2016 Grand prize winner
Neir Eshel is a psychiatry resident at Stanford University, pursuing a career at the interface of research and clinical practice. He is interested in how we learn about rewards and punishments, how we make decisions based on this knowledge, and how these systems break down in neuropsychiatric disease.
2016 Category winners
Canan Dagdeviren was born in 1985 in Istanbul, Turkey. As a Fulbright Doctoral Fellow, she received her Ph.D. degree in Material Science and Engineering at the University of Illinois at Urbana-Champaign. Dagdeviren developed a conformable, piezoelectric, energy harvester that converts mechanical energy from internal organ movements into electric energy to power medical devices. It is soft and flexible and conforms to the heart as well as other soft tissues.

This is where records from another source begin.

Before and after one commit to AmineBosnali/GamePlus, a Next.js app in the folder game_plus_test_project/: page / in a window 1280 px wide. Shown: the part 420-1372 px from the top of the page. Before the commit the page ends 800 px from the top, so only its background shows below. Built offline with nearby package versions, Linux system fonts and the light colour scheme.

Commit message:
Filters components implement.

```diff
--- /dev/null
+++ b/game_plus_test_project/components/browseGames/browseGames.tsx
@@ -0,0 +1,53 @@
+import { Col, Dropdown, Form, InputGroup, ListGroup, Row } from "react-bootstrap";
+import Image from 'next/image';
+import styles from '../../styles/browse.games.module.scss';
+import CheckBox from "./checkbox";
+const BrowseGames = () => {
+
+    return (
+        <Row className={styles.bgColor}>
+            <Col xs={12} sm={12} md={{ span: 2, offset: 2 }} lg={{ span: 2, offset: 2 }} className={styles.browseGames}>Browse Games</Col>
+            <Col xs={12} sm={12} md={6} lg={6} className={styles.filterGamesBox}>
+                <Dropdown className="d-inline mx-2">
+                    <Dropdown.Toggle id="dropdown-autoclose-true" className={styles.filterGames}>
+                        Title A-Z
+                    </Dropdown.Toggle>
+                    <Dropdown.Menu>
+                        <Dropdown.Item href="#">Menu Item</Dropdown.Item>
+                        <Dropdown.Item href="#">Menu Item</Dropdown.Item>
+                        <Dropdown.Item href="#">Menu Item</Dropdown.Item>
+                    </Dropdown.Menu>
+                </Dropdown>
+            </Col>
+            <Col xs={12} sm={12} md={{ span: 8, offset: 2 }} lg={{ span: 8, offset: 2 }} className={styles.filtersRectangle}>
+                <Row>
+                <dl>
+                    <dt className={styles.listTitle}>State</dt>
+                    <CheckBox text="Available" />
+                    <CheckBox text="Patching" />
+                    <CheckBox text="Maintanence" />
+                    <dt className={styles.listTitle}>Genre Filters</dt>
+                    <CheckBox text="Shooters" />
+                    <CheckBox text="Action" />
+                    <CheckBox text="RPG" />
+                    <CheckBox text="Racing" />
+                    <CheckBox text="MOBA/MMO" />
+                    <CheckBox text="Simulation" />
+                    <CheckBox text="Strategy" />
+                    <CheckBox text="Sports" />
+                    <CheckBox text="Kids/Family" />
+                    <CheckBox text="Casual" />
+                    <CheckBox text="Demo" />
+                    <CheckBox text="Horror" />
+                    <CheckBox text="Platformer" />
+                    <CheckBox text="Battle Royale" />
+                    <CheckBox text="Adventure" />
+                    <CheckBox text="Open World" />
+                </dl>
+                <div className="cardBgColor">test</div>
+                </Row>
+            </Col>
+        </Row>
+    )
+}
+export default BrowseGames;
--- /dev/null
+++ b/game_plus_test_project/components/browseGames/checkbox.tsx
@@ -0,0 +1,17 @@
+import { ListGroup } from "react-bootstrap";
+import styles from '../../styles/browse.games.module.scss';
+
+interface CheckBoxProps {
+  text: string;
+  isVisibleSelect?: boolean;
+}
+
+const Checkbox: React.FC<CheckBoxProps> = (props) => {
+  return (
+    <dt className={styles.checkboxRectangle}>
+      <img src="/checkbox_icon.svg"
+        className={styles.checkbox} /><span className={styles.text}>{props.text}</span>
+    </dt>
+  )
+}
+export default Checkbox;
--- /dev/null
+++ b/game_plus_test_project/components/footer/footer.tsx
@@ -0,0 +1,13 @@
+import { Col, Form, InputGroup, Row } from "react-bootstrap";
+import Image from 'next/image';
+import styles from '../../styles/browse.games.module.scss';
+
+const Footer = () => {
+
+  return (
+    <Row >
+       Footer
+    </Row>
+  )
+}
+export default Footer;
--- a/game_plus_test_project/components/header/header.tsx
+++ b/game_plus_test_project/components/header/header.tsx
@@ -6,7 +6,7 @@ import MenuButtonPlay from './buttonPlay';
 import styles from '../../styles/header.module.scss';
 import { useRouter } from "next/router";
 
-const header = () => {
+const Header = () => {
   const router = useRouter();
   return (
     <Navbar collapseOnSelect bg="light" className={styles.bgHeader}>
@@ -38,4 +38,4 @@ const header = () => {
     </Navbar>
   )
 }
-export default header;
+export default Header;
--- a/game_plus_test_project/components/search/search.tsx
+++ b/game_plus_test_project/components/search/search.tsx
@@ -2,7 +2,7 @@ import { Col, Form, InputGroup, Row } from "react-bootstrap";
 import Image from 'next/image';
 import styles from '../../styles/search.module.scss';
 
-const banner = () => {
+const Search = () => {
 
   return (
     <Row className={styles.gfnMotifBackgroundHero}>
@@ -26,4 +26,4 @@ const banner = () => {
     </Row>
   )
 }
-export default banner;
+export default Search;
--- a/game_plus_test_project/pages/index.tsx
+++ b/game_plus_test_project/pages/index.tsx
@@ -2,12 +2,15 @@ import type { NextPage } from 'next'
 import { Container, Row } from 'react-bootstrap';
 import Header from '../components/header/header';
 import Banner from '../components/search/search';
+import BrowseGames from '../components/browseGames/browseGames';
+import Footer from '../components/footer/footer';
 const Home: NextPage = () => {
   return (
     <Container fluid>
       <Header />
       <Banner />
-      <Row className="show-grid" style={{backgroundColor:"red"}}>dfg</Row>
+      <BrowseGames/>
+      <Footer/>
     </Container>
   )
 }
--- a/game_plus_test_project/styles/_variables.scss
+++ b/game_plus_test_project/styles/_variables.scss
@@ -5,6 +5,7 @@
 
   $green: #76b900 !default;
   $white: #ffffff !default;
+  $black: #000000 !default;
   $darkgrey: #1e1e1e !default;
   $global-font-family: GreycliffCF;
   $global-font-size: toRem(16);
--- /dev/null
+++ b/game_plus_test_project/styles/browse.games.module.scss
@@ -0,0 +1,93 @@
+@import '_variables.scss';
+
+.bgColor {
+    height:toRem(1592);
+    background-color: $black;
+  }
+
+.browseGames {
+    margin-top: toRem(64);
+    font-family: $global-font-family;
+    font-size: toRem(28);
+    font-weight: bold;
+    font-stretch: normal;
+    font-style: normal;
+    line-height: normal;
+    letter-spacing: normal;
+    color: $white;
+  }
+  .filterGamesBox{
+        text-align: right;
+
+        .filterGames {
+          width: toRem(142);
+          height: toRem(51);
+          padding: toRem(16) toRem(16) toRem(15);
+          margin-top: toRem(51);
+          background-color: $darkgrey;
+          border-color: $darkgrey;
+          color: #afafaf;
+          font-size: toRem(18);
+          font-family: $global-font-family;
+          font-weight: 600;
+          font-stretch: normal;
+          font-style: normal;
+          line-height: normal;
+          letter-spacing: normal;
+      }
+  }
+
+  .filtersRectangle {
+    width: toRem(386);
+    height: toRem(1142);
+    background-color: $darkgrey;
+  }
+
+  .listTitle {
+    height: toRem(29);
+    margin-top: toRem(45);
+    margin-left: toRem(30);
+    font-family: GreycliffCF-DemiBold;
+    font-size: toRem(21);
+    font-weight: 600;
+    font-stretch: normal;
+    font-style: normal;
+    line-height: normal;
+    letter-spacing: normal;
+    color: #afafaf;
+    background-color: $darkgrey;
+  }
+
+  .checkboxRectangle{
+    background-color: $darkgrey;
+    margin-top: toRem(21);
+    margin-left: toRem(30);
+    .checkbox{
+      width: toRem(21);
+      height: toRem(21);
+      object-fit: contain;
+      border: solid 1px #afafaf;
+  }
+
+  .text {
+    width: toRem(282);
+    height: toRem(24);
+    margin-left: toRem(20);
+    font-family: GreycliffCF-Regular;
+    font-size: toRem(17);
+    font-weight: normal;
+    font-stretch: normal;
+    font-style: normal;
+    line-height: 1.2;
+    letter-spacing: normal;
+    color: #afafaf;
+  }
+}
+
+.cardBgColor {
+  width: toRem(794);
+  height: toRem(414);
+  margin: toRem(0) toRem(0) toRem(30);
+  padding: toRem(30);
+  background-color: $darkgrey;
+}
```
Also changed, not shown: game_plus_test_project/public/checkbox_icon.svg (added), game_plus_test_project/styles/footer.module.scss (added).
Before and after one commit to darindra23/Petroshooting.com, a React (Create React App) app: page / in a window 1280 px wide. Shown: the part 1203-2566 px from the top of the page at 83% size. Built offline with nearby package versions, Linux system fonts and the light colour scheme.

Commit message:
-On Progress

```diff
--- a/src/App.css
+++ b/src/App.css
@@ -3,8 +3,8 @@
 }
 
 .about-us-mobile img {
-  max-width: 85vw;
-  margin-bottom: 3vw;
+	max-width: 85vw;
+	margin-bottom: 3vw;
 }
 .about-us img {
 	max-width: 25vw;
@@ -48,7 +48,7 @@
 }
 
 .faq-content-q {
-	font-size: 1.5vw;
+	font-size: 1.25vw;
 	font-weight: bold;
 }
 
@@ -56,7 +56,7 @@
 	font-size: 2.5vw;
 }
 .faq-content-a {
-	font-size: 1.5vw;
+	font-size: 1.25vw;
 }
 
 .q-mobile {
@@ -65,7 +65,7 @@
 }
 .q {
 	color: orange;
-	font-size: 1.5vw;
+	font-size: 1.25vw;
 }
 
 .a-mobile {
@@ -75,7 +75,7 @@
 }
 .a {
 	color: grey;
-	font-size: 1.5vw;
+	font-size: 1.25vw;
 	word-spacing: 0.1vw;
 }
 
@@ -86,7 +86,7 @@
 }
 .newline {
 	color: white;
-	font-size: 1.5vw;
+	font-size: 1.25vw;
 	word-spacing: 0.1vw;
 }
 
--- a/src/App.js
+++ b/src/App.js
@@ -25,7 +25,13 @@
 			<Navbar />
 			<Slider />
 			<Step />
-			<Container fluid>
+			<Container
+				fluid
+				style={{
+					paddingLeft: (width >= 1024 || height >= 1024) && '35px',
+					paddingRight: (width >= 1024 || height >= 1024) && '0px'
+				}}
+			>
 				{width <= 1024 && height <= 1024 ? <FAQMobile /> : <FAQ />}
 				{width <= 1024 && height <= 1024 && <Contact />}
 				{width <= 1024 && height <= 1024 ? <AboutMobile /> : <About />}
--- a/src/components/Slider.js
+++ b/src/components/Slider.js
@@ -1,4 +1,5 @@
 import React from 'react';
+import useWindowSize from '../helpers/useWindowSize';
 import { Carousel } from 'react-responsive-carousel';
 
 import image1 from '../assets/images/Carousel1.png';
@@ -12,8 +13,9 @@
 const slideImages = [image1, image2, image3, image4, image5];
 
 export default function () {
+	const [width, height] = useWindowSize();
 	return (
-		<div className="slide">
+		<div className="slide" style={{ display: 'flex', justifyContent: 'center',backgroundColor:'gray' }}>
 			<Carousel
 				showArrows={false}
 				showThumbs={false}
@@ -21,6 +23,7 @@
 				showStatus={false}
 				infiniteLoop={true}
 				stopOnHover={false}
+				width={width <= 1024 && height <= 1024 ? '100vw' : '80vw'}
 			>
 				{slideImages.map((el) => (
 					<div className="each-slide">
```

Originally from Germany, Sam Behjati read medicine at Oxford University and pursued postgraduate clinical training in London, UK. Funded by the Wellcome Trust, he joined the Cancer Genome Project of the Sanger Institute (UK) for doctoral research. Using a “mutational postcode” that cells acquire as they divide, Behjati has shown that it is feasible to reconstruct the early developmental process in the adult mouse. Building on ideas developed during his Ph.D. preparation, he now aims to define the embryonic origin and fate of childhood cancer cells.
David Seekell is an environmental scientist based in Sweden. He holds a Bachelor of Science in Natural Resources from the University of Vermont, and a Ph.D. in Environmental Sciences from the University of Virginia. In his Ph.D. research, Seekell developed statistics to provide early warning that an ecosystem is passing a tipping point and is about to undergo a regime change. He is currently an assistant professor of Ecology in the Department of Ecology and Environmental Science at Umeå University.